Last Monday the Office of Inspector General of Health & Human Services posted a hair-raising report. “Questionable Billing for Medicaid Pediatric Services in California” raises alarming questions about the billing practices and service quality of some of that state’s dentists—especially those working for dental chains.
The report spotlights 329 dentists and six orthodontists who billed California Medicaid improbably large amounts—amounts so large as to suggest that the practitioners were either billing for services not performed or performing unnecessary services on vast numbers of children.
Overall, California dentists average 24 Medicaid pediatric services a day, but the OIG found that 229 of them claimed nearly three times that number. Two of them claimed 500 services a day—one of them 862. One claimed over 1,000 services on each of 97 days. On one day he claimed 1,658—or 70 times the average for all dentists. The report observes that even if each of those services took only five minutes, the dentist put in a 138-hour day–a pretty long day by anyone’s standard.
Perhaps most troubling finding is the number of services claimed for individual children. One dentist, for example, claimed to have performed 11 baby root canals on a single 4-year-old. Six dentists reported baby root canals on over half the children they saw—one on 68%.

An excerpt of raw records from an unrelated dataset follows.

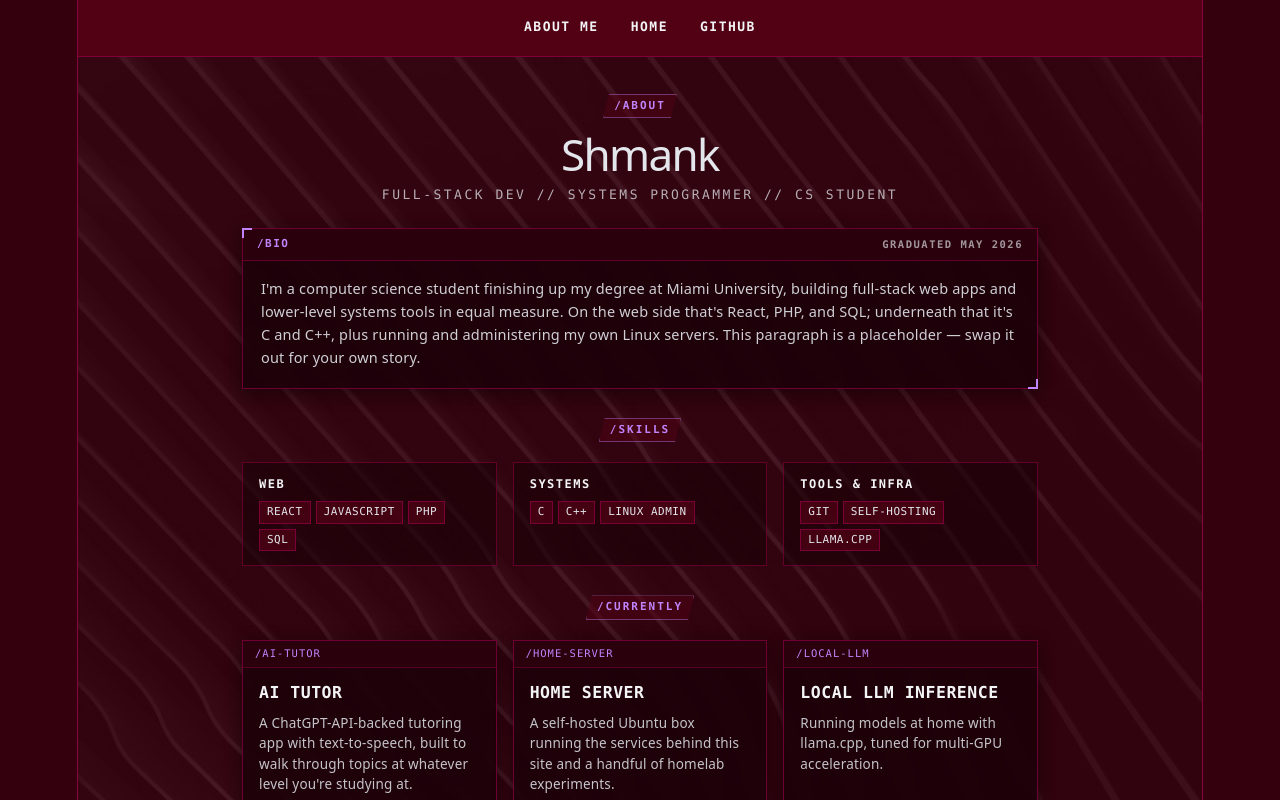
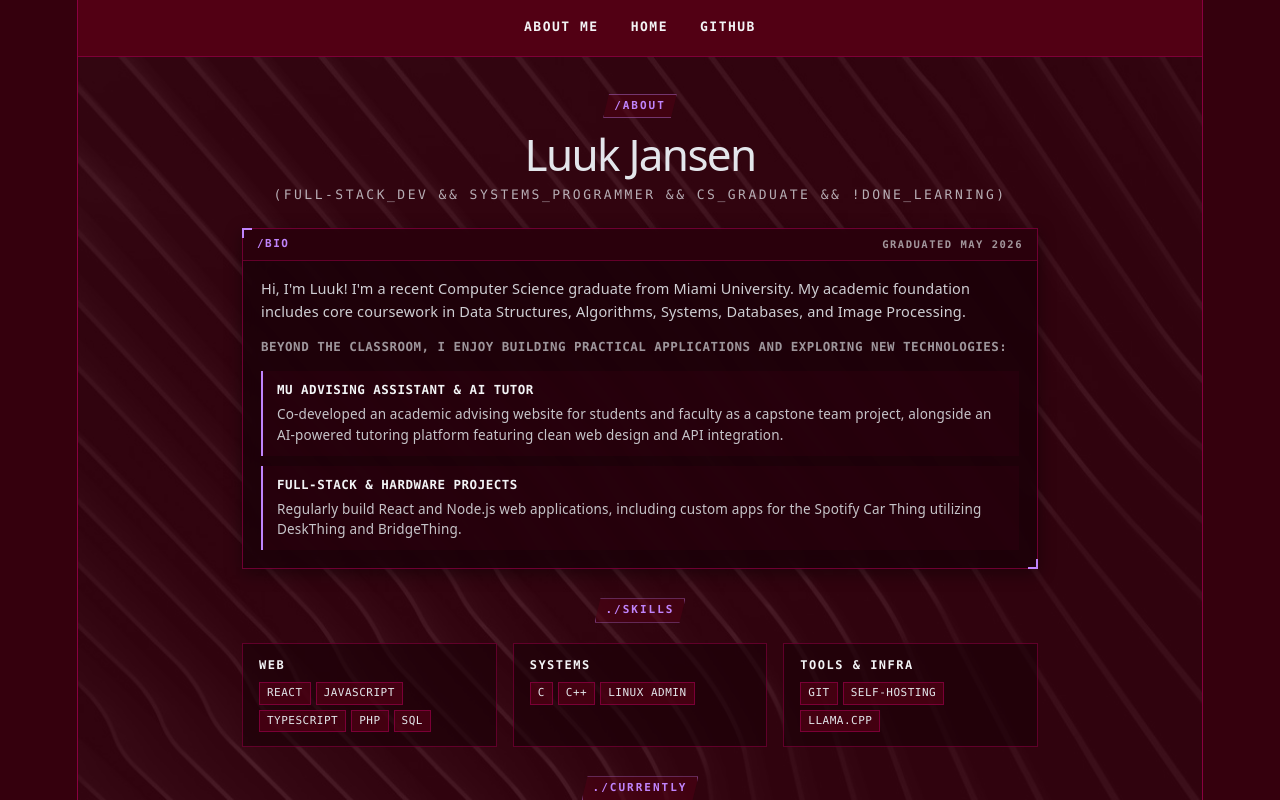
Before and after one commit to Shmankus/Shmankus.github.io, a React (Vite) app: page /About in a window 1280 px wide. Built offline with nearby package versions, Linux system fonts and the light colour scheme.

Commit message:
made about me look much batter

```diff
--- a/src/App.css
+++ b/src/App.css
@@ -606,9 +606,13 @@ Page 2 - Projects Grid
 */
 #page2 {
   height: 100%;
-  overflow-y: auto;
   scroll-snap-align: start;
   scroll-snap-stop: always;
+}
+
+.page2-scroll {
+  height: 100%;
+  overflow-y: auto;
 }
 
 .projects-container {
@@ -857,6 +861,10 @@ About page
   flex: 1;
   min-height: 0;
   height: 100%;
+}
+
+.about-scroll {
+  height: 100%;
   overflow-y: auto;
 }
 
@@ -942,6 +950,54 @@ About page
   font-size: 14.5px;
   line-height: 1.6;
   color: rgba(227, 230, 235, 0.9);
+  margin-bottom: 14px;
+}
+
+.about-card-content p:last-child {
+  margin-bottom: 0;
+}
+
+.about-card-content p.bio-lead-in {
+  font-family: var(--mono);
+  font-size: 12.5px;
+  font-weight: 600;
+  letter-spacing: 0.5px;
+  text-transform: uppercase;
+  color: rgba(227, 230, 235, 0.65);
+}
+
+.bio-highlights {
+  list-style: none;
+  margin: 0;
+  padding: 0;
+  display: flex;
+  flex-direction: column;
+  gap: 10px;
+}
+
+.bio-highlight {
+  position: relative;
+  padding: 10px 14px;
+  background: rgba(50, 0, 15, 0.4);
+  border-left: 2px solid #c084fc;
+}
+
+.bio-highlight-title {
+  display: block;
+  font-family: var(--mono);
+  font-size: 12.5px;
+  font-weight: 700;
+  letter-spacing: 0.5px;
+  text-transform: uppercase;
+  color: var(--text-h);
+  margin-bottom: 4px;
+}
+
+.about-card-content p.bio-highlight-desc {
+  margin: 0;
+  font-size: 13.5px;
+  line-height: 1.55;
+  color: rgba(227, 230, 235, 0.85);
 }
 
 .about-section {
@@ -1010,6 +1066,13 @@ About page
   gap: 12px;
 }
 
+.about-connect-links {
+  display: flex;
+  flex-wrap: wrap;
+  justify-content: center;
+  gap: 12px;
+}
+
 @media (max-width: 640px) {
   .about-container {
     padding: 20px 14px 40px;
--- a/src/pages/About.jsx
+++ b/src/pages/About.jsx
@@ -1,12 +1,15 @@
 function About() {
   return (
-    <div className="textured_bg about-page hide-scrollbar">
+    <div className="textured_bg about-page">
+      <div className="about-scroll hide-scrollbar">
       <div className="about-container">
 
         <header className="about-hero">
           <div className="tech-badge"><span>/About</span></div>
-          <h1>Shmank</h1>
-          <p className="hero-subtitle">FULL-STACK DEV // SYSTEMS PROGRAMMER // CS STUDENT</p>
+          <h1>Luuk Jansen</h1>
+          <p className="hero-subtitle">(FULL-STACK_DEV && SYSTEMS_PROGRAMMER && CS_GRADUATE && !DONE_LEARNING)
+
+          </p>
         </header>
 
         <section className="about-card">
@@ -16,17 +19,30 @@ function About() {
           </div>
           <div className="about-card-content">
             <p>
-              I'm a computer science student finishing up my degree at Miami University,
-              building full-stack web apps and lower-level systems tools in equal measure.
-              On the web side that's React, PHP, and SQL; underneath that it's C and C++,
-              plus running and administering my own Linux servers. This paragraph is a
-              placeholder &mdash; swap it out for your own story.
+              Hi, I'm Luuk! I'm a recent Computer Science graduate from Miami University. My academic foundation includes core coursework in Data Structures, Algorithms, Systems, Databases, and Image Processing.
             </p>
+
+            <p className="bio-lead-in">Beyond the classroom, I enjoy building practical applications and exploring new technologies:</p>
+
+            <ul className="bio-highlights">
+              <li className="bio-highlight">
+                <span className="bio-highlight-title">MU Advising Assistant &amp; AI Tutor</span>
+                <p className="bio-highlight-desc">
+                  Co-developed an academic advising website for students and faculty as a capstone team project, alongside an AI-powered tutoring platform featuring clean web design and API integration.
+                </p>
+              </li>
+              <li className="bio-highlight">
+                <span className="bio-highlight-title">Full-Stack &amp; Hardware Projects</span>
+                <p className="bio-highlight-desc">
+                  Regularly build React and Node.js web applications, including custom apps for the Spotify Car Thing utilizing DeskThing and BridgeThing.
+                </p>
+              </li>
+            </ul>
           </div>
         </section>
 
         <section className="about-section">
-          <div className="tech-badge"><span>/Skills</span></div>
+          <div className="tech-badge"><span>./Skills</span></div>
           <div className="skills-grid">
 
             <div className="skill-group">
@@ -34,6 +50,7 @@ function About() {
               <div className="project-card-tags">
                 <span className="project-card-tag">React</span>
                 <span className="project-card-tag">JavaScript</span>
+                <span className="project-card-tag">TypeScript</span>
                 <span className="project-card-tag">PHP</span>
                 <span className="project-card-tag">SQL</span>
               </div>
@@ -61,57 +78,43 @@ function About() {
         </section>
 
         <section className="about-section">
-          <div className="tech-badge"><span>/Currently</span></div>
+          <div className="tech-badge"><span>./Currently</span></div>
           <div className="focus-grid">
 
             <div className="focus-card">
               <div className="project-card-topbar">
-                <span className="project-card-index">/ai-tutor</span>
+                <span className="project-card-index">./home-server</span>
               </div>
               <div className="project-card-content">
-                <h3 className="project-card-title">AI Tutor</h3>
+                <h3 className="project-card-title">Home Server</h3>
                 <p className="project-card-description">
-                  A ChatGPT-API-backed tutoring app with text-to-speech, built to walk
-                  through topics at whatever level you're studying at.
+                  A self-hosted Ubuntu box running handful of homelab experiments and services
+
+                </p>
+              </div>
+            </div>
+            <div className="focus-card">
+              <div className="project-card-topbar">
+                <span className="project-card-index">./Volume_Mixer_Thing</span>
+              </div>
+              <div className="project-card-content">
+                <h3 className="project-card-title">Volume_Mixer_Thing</h3>
+                <p className="project-card-description">
+                  A webapp built for the BridgeThing custom firmware, With this I can control specified apps' volumes and control media playback with a nice UI
+
                 </p>
               </div>
             </div>
 
-            <div className="focus-card">
-              <div className="project-card-topbar">
-                <span className="project-card-index">/home-server</span>
-              </div>
-              <div className="project-card-content">
-                <h3 className="project-card-title">Home Server</h3>
-                <p className="project-card-description">
-                  A self-hosted Ubuntu box running the services behind this site
-                  and a handful of homelab experiments.
-                </p>
-              </div>
-            </div>
 
             <div className="focus-card">
               <div className="project-card-topbar">
-                <span className="project-card-index">/local-llm</span>
-              </div>
-              <div className="project-card-content">
-                <h3 className="project-card-title">Local LLM Inference</h3>
-                <p className="project-card-description">
-                  Running models at home with llama.cpp, tuned for multi-GPU
-                  acceleration.
-                </p>
-              </div>
-            </div>
-
-            <div className="focus-card">
-              <div className="project-card-topbar">
-                <span className="project-card-index">/jailbreak</span>
+                <span className="project-card-index">./jailbreak</span>
               </div>
               <div className="project-card-content">
                 <h3 className="project-card-title">iPhone Dev Projects</h3>
                 <p className="project-card-description">
-                  Tweaks and daemons built on a jailbroken iPhone 7 &mdash; a
-                  stay-awake daemon, a network logger, and a BLE scanner.
+                  Learning how to make tweaks and apps for a jailbroken Iphone 7 running iOS 15.2.1
                 </p>
               </div>
             </div>
@@ -120,13 +123,16 @@ function About() {
         </section>
 
         <section className="about-connect">
-          <div className="tech-badge"><span>/Connect</span></div>
+          <div className="tech-badge"><span>./Connect</span></div>
+          <div className="about-connect-links">
           <a
             href="https://github.com/Shmankus"
             target="_blank"
             rel="noopener noreferrer"
             className="project-card-link"
           >
+
+
             <span>VIEW GITHUB</span>
             <svg
               className="project-card-link-icon"
@@ -143,8 +149,33 @@ function About() {
               <polyline points="7 7 17 7 17 17"></polyline>
             </svg>
           </a>
+
+          <a
+            href="https://www.linkedin.com/in/luuk-jansen314/"
+            target="_blank"
+            rel="noopener noreferrer"
+            className="project-card-link"
+          >
+            <span>VIEW LinkedIn</span>
+            <svg
+              className="project-card-link-icon"
+              width="12"
+              height="12"
+              viewBox="0 0 24 24"
+              fill="none"
+              stroke="currentColor"
+              strokeWidth="2.5"
+              strokeLinecap="square"
+              strokeLinejoin="miter"
+            >
+              <line x1="7" y1="17" x2="17" y2="7"></line>
+              <polyline points="7 7 17 7 17 17"></polyline>
+            </svg>
+          </a>
+          </div>
         </section>
 
+      </div>
       </div>
     </div>
   );
--- a/src/pages/Home.jsx
+++ b/src/pages/Home.jsx
@@ -47,7 +47,8 @@ function Home() {
       </div>
 
       {/* PAGE 2 */}
-      <div id="page2" className="snap-page textured_bg hide-scrollbar">
+      <div id="page2" className="snap-page textured_bg">
+        <div className="page2-scroll hide-scrollbar">
         <div className="projects-container">
           <div className="projects-header">
             <div
@@ -71,6 +72,7 @@ function Home() {
             ))}
           </div>
         </div>
+        </div>
       </div>
 
     </div>
```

A reader comes away from the report hoping that the dentists didn’t actually perform the reported services, because fraudulent billing is a lesser sin than subjecting innocent children to unnecessary dental work.